Have you ever pondered why some human beings tend to be more mature, or why certain individuals seem more able to use the gifts they have? It may be because of the specific experience that they have, or it may be because some are just naturally more mature. I know some of the more mature individuals I have met have often been through troubling or difficult times causing them to mature. On a certain day though, I began to think about another reason why this may be. In Christian thought and practice, an individual relationship with God is stressed and encouraged (did I mention hard). Although I know this to be essential, I have a new reason to see it as even more beneficial than I had before.
If you have ever trained an animal, you will know what I am talking about. A dog who does not have an owner has no use for the command “Sit!” A horse in the wild has no use for the instruction of a rider. Yet, when these animals come into the presence of an owner, over time, they begin to develop human-like behaviors and personalities. One could think it is merely us ascribing the personality to them, but then why is it that when I meet a dog who has been trained by an owner I recognize it? If I had met the same dog, but she had no owner, and had never been in the presence of a transcendent (superior in intellect) being, then I would certainly know and see the difference.
So this is my point: If animals become more transcendent in their capabilities because of contact with human beings, is it possible the same is true for us? Does being in the presence of a transcendent mind shape and mold us? Yes, I do believe so. As we draw near to God we draw near to transcendence, and as we draw near to Him, we become more like Him. Therefore, Christians become more mature and godly as they move into the presence of God. His desires become our desires, and His truth becomes our truth; however, just like the animal must submit to its owner to learn, so we to must submit to what transcends us to learn.
Think of it this way. When a horse is broken, it requires a great deal of stress between the owner and the animal. One looking on it from the outside may even see the event as tragic or cruel. But we should never end the story with the broken horse, because there is much more to it. In the hands of a loving owner, the horse now has a home, is cared for, looked after, fed, and kept safe. Most importantly, the horse now has a relationship with the owner which changes both the owner and the horse. All of these things would not be possible without the breaking of the horse in the beginning. Transcendence steps in and does what is best even if the lesser being does not understand.
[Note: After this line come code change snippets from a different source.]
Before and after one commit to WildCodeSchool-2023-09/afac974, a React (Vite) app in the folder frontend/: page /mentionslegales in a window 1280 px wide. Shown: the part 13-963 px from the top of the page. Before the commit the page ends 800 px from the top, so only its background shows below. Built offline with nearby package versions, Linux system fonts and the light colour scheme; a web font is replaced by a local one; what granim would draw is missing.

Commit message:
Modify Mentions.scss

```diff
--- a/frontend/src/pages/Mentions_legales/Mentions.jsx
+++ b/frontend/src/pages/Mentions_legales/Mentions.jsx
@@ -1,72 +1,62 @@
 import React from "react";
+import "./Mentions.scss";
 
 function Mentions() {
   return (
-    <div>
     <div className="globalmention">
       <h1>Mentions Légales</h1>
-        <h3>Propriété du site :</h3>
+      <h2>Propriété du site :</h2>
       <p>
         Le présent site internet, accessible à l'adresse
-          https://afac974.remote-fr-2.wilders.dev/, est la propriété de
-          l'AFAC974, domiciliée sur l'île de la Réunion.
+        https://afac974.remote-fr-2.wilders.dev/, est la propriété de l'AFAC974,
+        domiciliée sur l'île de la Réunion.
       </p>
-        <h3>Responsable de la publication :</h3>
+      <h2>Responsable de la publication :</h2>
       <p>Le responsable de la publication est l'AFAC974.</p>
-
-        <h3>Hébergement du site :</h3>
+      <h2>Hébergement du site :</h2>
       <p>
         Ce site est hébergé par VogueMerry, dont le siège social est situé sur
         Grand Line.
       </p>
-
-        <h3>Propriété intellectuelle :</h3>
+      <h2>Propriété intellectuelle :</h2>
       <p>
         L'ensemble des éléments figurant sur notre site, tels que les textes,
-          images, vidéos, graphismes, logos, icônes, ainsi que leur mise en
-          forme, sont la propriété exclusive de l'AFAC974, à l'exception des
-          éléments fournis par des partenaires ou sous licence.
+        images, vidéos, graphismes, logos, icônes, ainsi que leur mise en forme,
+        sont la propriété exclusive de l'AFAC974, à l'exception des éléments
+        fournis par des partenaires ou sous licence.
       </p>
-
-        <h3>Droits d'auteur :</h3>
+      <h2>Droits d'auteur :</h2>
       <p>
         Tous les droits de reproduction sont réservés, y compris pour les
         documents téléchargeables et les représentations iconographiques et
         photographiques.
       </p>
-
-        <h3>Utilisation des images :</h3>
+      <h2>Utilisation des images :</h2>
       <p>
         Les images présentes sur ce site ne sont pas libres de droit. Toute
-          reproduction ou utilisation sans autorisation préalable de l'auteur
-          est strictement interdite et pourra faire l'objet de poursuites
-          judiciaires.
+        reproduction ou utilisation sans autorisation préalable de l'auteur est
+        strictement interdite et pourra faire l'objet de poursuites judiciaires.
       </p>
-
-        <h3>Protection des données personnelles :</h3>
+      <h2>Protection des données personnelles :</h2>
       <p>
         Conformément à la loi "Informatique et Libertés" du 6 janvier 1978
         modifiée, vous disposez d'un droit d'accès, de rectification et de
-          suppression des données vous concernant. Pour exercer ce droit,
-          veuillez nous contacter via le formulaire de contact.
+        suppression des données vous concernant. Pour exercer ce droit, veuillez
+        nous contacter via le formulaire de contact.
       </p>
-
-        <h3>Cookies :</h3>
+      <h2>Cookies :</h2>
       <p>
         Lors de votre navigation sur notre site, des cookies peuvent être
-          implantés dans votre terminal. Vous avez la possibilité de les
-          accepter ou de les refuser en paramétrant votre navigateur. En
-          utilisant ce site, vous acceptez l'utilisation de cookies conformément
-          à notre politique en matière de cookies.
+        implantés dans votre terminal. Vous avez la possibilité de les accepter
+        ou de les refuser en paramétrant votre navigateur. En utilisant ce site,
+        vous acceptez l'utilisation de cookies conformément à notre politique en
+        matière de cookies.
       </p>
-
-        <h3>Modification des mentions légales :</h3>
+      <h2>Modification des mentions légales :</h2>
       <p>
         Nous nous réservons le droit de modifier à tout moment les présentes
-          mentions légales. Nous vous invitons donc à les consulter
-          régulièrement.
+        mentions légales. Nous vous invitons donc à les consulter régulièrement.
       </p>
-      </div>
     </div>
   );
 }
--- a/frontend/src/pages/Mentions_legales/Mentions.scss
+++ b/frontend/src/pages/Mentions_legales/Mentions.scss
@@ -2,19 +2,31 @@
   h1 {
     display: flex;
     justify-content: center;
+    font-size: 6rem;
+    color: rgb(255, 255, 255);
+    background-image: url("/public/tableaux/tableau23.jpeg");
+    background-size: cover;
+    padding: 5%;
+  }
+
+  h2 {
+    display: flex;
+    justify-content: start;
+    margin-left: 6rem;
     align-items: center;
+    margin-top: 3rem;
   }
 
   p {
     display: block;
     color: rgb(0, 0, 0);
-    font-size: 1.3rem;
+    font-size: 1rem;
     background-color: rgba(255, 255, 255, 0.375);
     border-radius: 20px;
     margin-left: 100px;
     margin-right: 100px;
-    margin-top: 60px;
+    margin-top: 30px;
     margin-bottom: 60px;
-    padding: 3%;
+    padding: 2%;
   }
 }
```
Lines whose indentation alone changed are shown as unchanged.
Cue God, we often don’t understand what He is doing in our lives. We often question if what He is doing is the best thing for us, but being the loving Father that He is, He directs us down the right paths, even when they are not the paths we would have chosen.
In the presence of transcendence we become more like the transcendent.